Many can argue whether Corbett is the right man for the job, but that does not matter now. What matters is what Gov. Corbett plans to do in the future, and it appears his plans could affect Temple in a major way.
There have been whispers, rumors and fears swirling about that have manifested into reality: As it was reported in the Philadelphia Inquirer on Jan. 31, budget cuts seem to be on the horizon.
The Post-Gazette reported on Jan. 31 that Penn State University, Temple University, Lincoln University and the University of Pittsburgh receive $690 million in state funding. Considering the governor wants to cut $4 billion to $5 billion out of the state budget, some Temple students are beginning to wonder its impact.
I feel our tuition is high enough, although state officials may not agree with me, especially after these newfound budget constraints. But ultimately, if students agree on this tuition issue, it is up to them to be responsible citizens and voice their concerns.

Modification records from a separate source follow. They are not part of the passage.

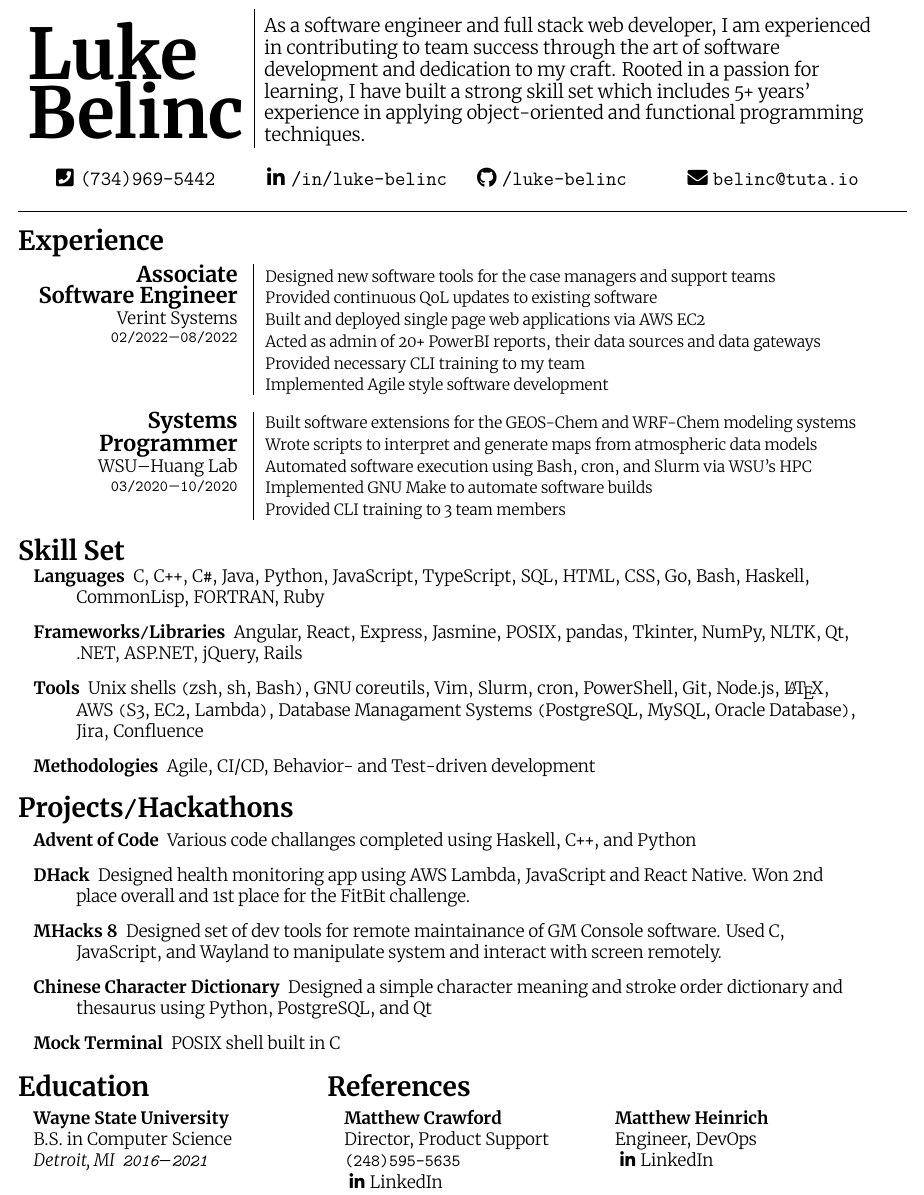
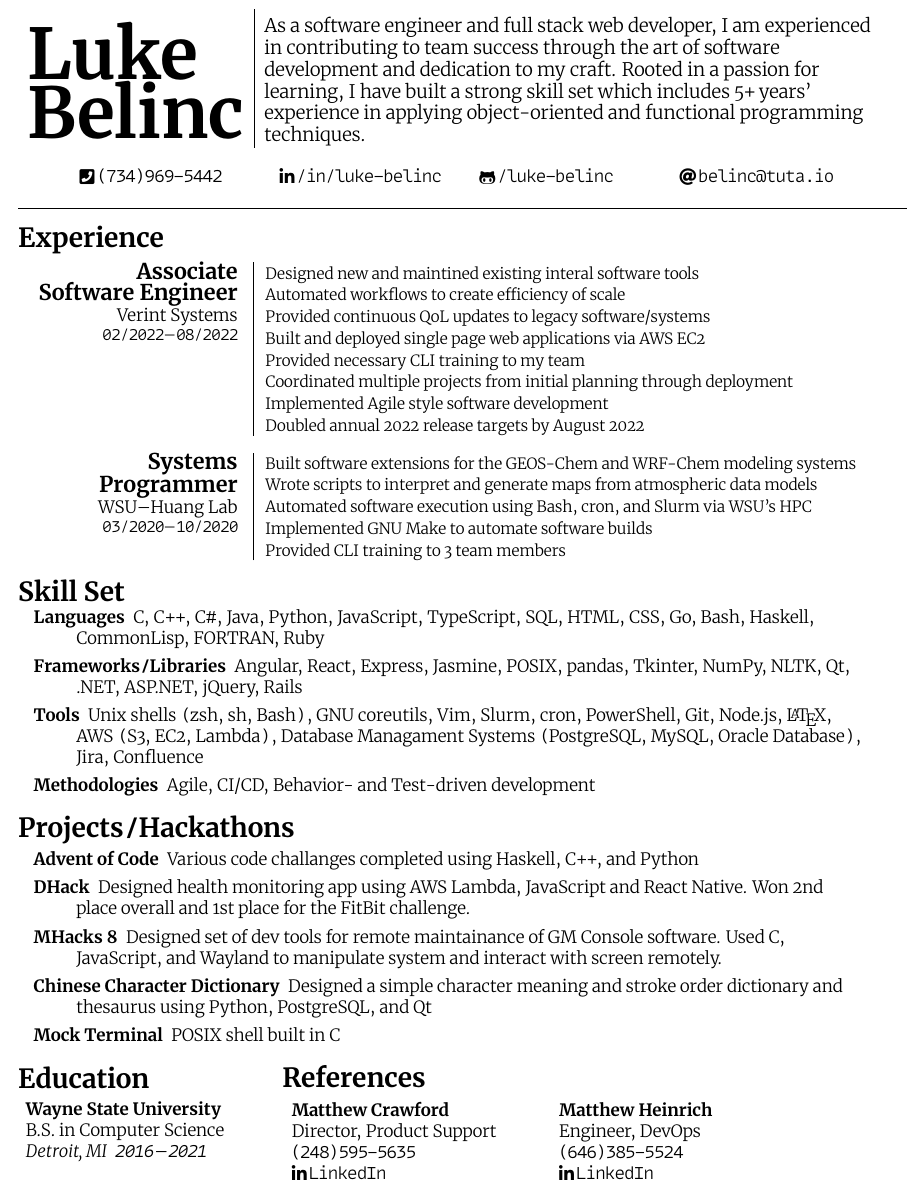
Before and after one commit to luke-belinc/resume, a LaTeX CV (resume.tex): part of the page, cut so that both start at the same text. Compiled offline with XeLaTeX.

Commit message:
fixed formatting on references and updated ref 2

```diff
--- a/resume.tex
+++ b/resume.tex
@@ -32,6 +45,15 @@
     \end{minipage}
 }
 
+\newlength{\letterheight}
+\newlength{\iconheight}
+\newlength{\heightdif}
+\newcommand\infolink[3]{%
+    \settototalheight{\iconheight}{#1}%
+    \settototalheight{\letterheight}{#2}%
+    \setlength{\heightdif}{\letterheight-\iconheight}%
+    \fontsize{11pt}{10pt}\raisebox{-0.25\heightdif}{#1\hspace*{1pt}}\ttfamily\href{#2}{#3}%
+}
 
 \begin{document}
 
@@ -44,11 +66,11 @@
 
 \bgroup
 \begin{center}
-    \begin{tabularx}{0.95\textwidth}{X X X X}
-        \fontsize{13}{12}\ttfamily\faPhoneSquare \href{tel:17349695442}{\texttt{(734)969-5442}}                            &
-        \fontsize{13}{12}\ttfamily\faLinkedinIn  \href{https://www.linkedin.com/in/luke-belinc/}{\texttt{/in/luke-belinc}} &
-        \fontsize{13}{12}\ttfamily\faGithub      \href{https://github.com/luke-belinc}{\texttt{/luke-belinc}}              &
-        \fontsize{13}{12}\ttfamily\faEnvelope    \href{mailto:belinc@tuta.io}{\texttt{belinc@tuta.io}}                       \\
+    \hspace*{10pt}\begin{tabularx}{0.9\textwidth}{X X X X}
+        \infolink{\faPhoneSquare}{tel:7349695442}{(734)969-5442}                            &
+        \infolink{\faLinkedinIn}{https://www.linkedin.com/in/luke-belinc/}{/in/luke-belinc} &
+        \infolink{\faGithub*}{https://github.com/luke-belinc}{/luke-belinc}                 &
+        \infolink{\faAt}{mailto:belinc@tuta.io}{belinc@tuta.io}
     \end{tabularx}
 \end{center}
 \egroup
@@ -56,10 +78,10 @@
 \hrule
 \vspace*{-10pt}
 \section*{Experience}
-\vspace*{-10pt}\workexp{Associate Software Engineer}{Verint Systems}{02/2022}{08/2022}{Designed new software tools for the case
-    managers and support teams \\Provided continuous QoL updates to existing software \\Built and deployed single page web
-    applications via AWS EC2 \\Acted as admin of 20\texttt{+} PowerBI reports, their data sources and data gateways \\Provided
-    necessary CLI training to my team \\Implemented Agile style software development}
+\vspace*{-10pt}\workexp{Associate Software Engineer}{Verint Systems}{02/2022}{08/2022}{Designed new and maintined existing interal software tools
+\\Automated workflows to create efficiency of scale \\Provided continuous QoL updates to legacy software/systems \\Built and deployed single page web
+applications via AWS EC2 \\Provided necessary CLI training to my team \\Coordinated multiple projects from initial planning through deployment
+\\Implemented Agile style software development \\Doubled annual 2022 release targets by August 2022}
 \vspace*{10pt}\\
 \workexp{Systems Programmer}{WSU\textendash Huang Lab}{03/2020}{10/2020}{Built software extensions for the GEOS-Chem and WRF-Chem
     modeling systems \\Wrote scripts to interpret and generate maps from atmospheric data models \\Automated software execution
@@ -70,6 +92,7 @@
 \section*{Skill Set}
 \vspace*{-10pt}\hspace*{10pt}\begin{minipage}{0.935\textwidth}
     \begin{description}
+        \itemsep0em
         \raggedright
         \item[Languages] C, C\texttt{++}, C\texttt{\#}, Java, Python, JavaScript, TypeScript, SQL, HTML, CSS, Go, Bash, Haskell,
             CommonLisp, FORTRAN, Ruby
@@ -86,6 +109,7 @@
 \section*{Projects\texttt{/}Hackathons}
 \vspace*{-10pt}\hspace*{10pt}\begin{minipage}{0.93\textwidth}
     \begin{description}
+        \itemsep0em
         \raggedright
         \item[Advent of Code] Various code challanges completed using Haskell, C\texttt{++}, and Python
         \item[DHack] Designed health monitoring app using AWS Lambda, JavaScript and React Native. Won 2nd place overall and 1st
@@ -99,20 +123,21 @@
 \end{minipage}
 
 \vspace*{15pt}
-\begin{minipage}[t]{0.278\textwidth}
+\begin{minipage}[t]{0.245\textwidth}
     \section*{Education}
     \vspace*{-10pt}\raggedright
-    \hspace*{10pt}\textbf{Wayne State University}\\
-    \hspace*{10pt}B.S. in Computer Science \\
-    \hspace*{10pt}\textit{Detroit, MI}\hspace*{5pt}\textit{\texttt{2016}\textendash \texttt{2021}}
-\end{minipage}\hspace*{40pt}%
-\begin{minipage}[t]{0.65\textwidth}
+    \hspace*{5pt}\textbf{Wayne State University}\\
+    \hspace*{5pt}B.S. in Computer Science \\
+    \hspace*{5pt}\textit{Detroit, MI}\hspace*{5pt}\textit{\texttt{2016}\textendash \texttt{2021}}
+\end{minipage}\hspace*{30pt}%
+\begin{minipage}[t]{0.7\textwidth}%
     \vspace*{-14.5pt}\section*{References}
-    \vspace*{-6.5pt}\begin{tabular*}{\textwidth}{L{0.45\textwidth} L{0.45\textwidth}}
-        \hspace*{5pt}\textbf{Matthew Crawford} & \textbf{Matthew Heinrich} \\
-        \hspace*{5pt}Director, Product Support & Engineer, DevOps \\
-        \hspace*{5pt}\texttt{(248)595-5635} & \faLinkedinIn \href{https://www.linkedin.com/in/matthew-heinrich-11b31216a/}{LinkedIn}\\
-        \hspace*{5pt}\faLinkedinIn \href{https://www.linkedin.com/in/th3mattcrawford/}{LinkedIn} &
+    \vspace*{-6.5pt}\begin{tabular*}{\textwidth}{L{0.4\textwidth} L{0.4\textwidth}}
+        \textbf{Matthew Crawford} & \textbf{Matthew Heinrich} \\
+        Director, Product Support & Engineer, DevOps \\
+        \hspace*{-1pt}\texttt{(248)595-5635}    & \hspace*{-1pt}\texttt{(646)385-5524} \\
+        \infolink{\faLinkedinIn}{https://www.linkedin.com/in/th3mattcrawford/}{LinkedIn} &
+        \infolink{\faLinkedinIn}{https://www.linkedin.com/in/matthew-heinrich-11b31216a/}{LinkedIn}
     \end{tabular*}
 \end{minipage}
 
```
Also changed, not shown: fonts/MonoLisa/MonoLisa-Bold.otf (added), fonts/MonoLisa/MonoLisa-BoldItalic.otf (added), fonts/MonoLisa/MonoLisa-Light.otf (added), fonts/MonoLisa/MonoLisa-LightItalic.otf (added), fonts/MonoLisa/MonoLisa-Medium.otf (added), fonts/MonoLisa/MonoLisa-MediumItalic.otf (added), fonts/MonoLisa/MonoLisa-Regular.otf (added), fonts/MonoLisa/MonoLisa-RegularItalic.otf (added), resume.pdf, resume.tex (15 more changed lines), 1 other file.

Temple Student Government President Natalie Ramos-Castillo said she believes the cuts are inevitable.
“There are going to be cuts, so the only thing we can do is advocate for our own behalves,” Ramos-Castillo said.
TSG and the Office of Government, Community and Public Affairs has organized a trip to Harrisburg today for students to voice their opinions.
“[Government officials] need to support our generation,” Ramos-Castillo said. “We are the future of America.”
According to an Aug. 25, 2009 CNN.com article, the United States is lagging behind other nations in its students’ proficiency in math and science, and it seems as if today’s politicians don’t care.
Education has been perceived as a commodity, and it seems to be increasingly easy to cut out of state and federal budgets.
Matthew Sick, a freshman university studies major, said he is particularly worried.
“Education is already so expensive, but I can only imagine that the university is going to feel pressured to raise tuition cost,” Sick said. “I only hope that when I fill out my FAFSA, this rise in tuition will be taken into account.”
Perhaps the problem is, as Ramos-Castillo put it, that “state legislators don’t hear from our generation,” so instead they make decisions that could be detrimental to our future.
These cuts could make school an even larger financial burden, taking away different extracurricular programs from Temple and possibly affecting different departments.
“We are registered voters, and we deserve to be counted,” Ramos-Castillo said.
Perhaps the only way to do this is with our physical presence.
I urge all Temple students, and students at state-related institutions, to not sit idly by. Yes, you can grumble and groan to each other and act upset quietly, but that does not help anyone. Let your opinion be known.
It’s OK if you could not go to the rally, but now is the time to call your representative, write Corbett a letter, register to vote and do anything else to get your voice heard.
What pains me the most is not the action of the governor – although that hurts me quite a bit – but the inaction of our generation.
We need to realize our voices are just as powerful as those who came before us; we have as much of a stake, if not more, in this country than anybody else.
Phillip McCausland can be reached at firstname.lastname@example.org.